NASA is most interested in how many plants from each group germinate and on how many days from planting they begin to sprout, but Bohlin can also record other variables such as plant height, the rate of growth, number of flowers per plant and how many fruits each plant produces. Bohlin will also use different types of soil to grow the plants in. She will transfer them to pots after the seeds germinate.
â€śItâ€™s going to be a really fun experiment,â€ť she said.
The other component of her space-oriented project is the Space Chile Grow a Pepper Plant Challenge, started by Jacob Torres, a NASA research scientist working with the University of New Mexico. Volunteers grow Martinez Chimayo Peppers in a controlled environment and vie to grow the hottest pepper.
â€śIn the ISS, when youâ€™re in space, your taste buds are not working. Food tastes bland up there,â€ť Bohlin said.
According to a NASA educational publication, that is because on Earth, gravity pulls fluids in the body to the legs. In the reduced gravity of Earthâ€™s orbit, fluids are distributed equally through the body and can block the nasal passages and the ability to smell, which affects the ability to taste.
To compensate, NASA provides astronauts with condiments such as hot sauce and tortillas with extra spices mixed in.
The Martinez Chimayo Pepper is one candidate for a crop at the Kennedy Space Center in Florida, according to the Space Chile challenge Facebook page.
Each grower will submit one sample pepper to UNM, where the capsaicin content will be analyzed. Capsaicin is the chemical compound in chile peppers that give them their heat.
â€śIâ€™m excited to get some green chiles,â€ť Bohlin said with a laugh.
A new feature at the library will help people keep an eye on the International Space Station. ISS Above is a computer program that calculates where the space station is. A monitor near the periodicals shows information on the space station, including when and how to watch for it passing over Roswell.
Bohlin received the equipment through the Center for the Advancement of Science in Space, the nonprofit organization that manages the space station, and donated it to the library.
Young patrons of the library will soon have the opportunity to conduct their own scientific experiments and observations through another project Bohlin has been putting together. Through the STEM at Home program, children will be able to take home kits that correspond to the topics of STEM-themed books from the childrenâ€™s department. The books will have stickers on them letting patrons know there is a STEM at Home kit available.
â€śYouâ€™ve got them from biodiversity and humans to energy, youâ€™ve got forces in motion, solar system, structure and function design, engineering problems and design solutions,â€ť Bohlin said.
The kits were developed based on the book â€śPicture-Perfect Science Lessonsâ€ť by Emily Morgan and Karen Roerich Ansberry.
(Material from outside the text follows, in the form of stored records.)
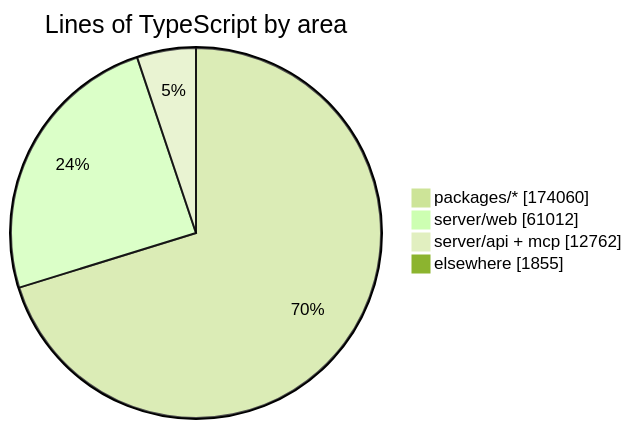
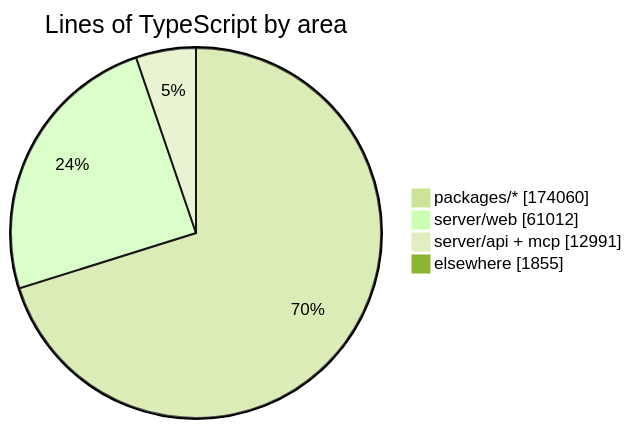
One commit to crossworks-engineering/mantle changed the diagram in README.md. Above: the diagram before and after it, drawn with Mermaid (forest theme). The commit also changed other lines of this file and 2 other files, not shown here.

````diff
--- a/README.md
+++ b/README.md
@@ -279,7 +279,7 @@
 ```mermaid
 pie showData title Lines of TypeScript by area
     "packages/*" : 174060
     "server/web" : 61012
-    "server/api + mcp" : 12762
+    "server/api + mcp" : 12991
     "elsewhere" : 1855
 ```
````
Each kit has materials and worksheets children and their parents can use to conduct the experiments.
â€śYou want the parents to collaborate with the kids, you want them to have some good quality time together,â€ť Bohlin said.
The kits are designed for elementary school age students, but Bohlin said they could be used by older children as well.
City/RISD reporter Juno Ogle can be reached at 575-622-7710, ext. 205, or email@example.com.